--- Task input Enclosed Below ---

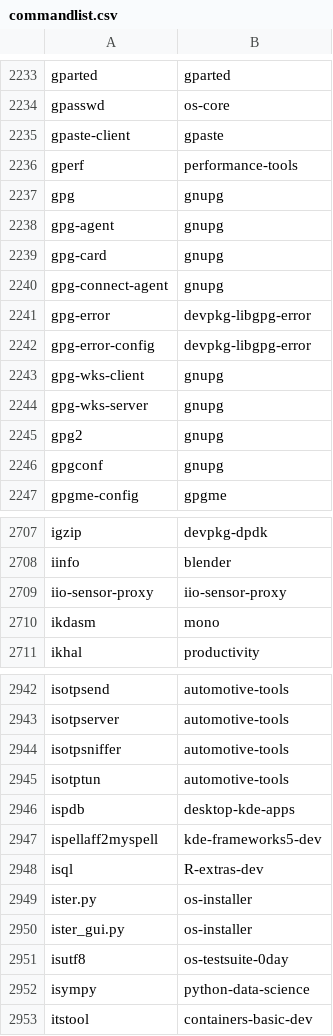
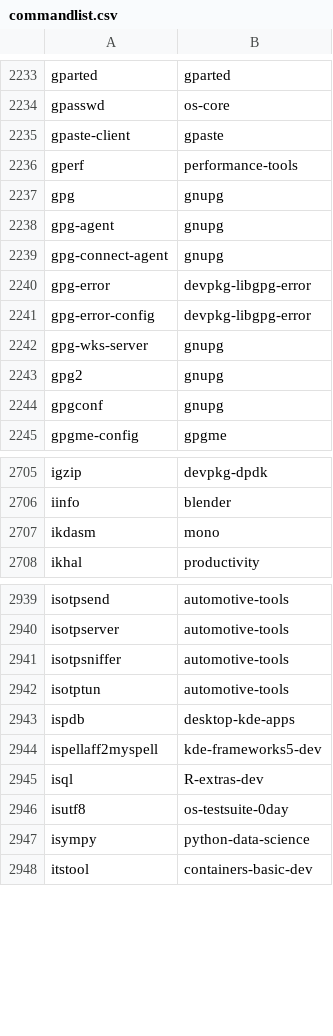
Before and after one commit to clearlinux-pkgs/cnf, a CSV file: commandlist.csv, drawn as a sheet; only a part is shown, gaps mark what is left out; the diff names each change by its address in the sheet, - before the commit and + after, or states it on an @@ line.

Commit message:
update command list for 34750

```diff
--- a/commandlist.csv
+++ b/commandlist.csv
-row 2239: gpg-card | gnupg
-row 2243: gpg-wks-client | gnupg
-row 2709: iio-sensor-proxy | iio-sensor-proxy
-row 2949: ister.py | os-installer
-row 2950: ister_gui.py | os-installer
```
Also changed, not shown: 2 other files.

--- End of Enclosed Task input ---

* _About this task_: The answer should be a bare number: how many lines of the material above include "shown".

* _Output below_: 2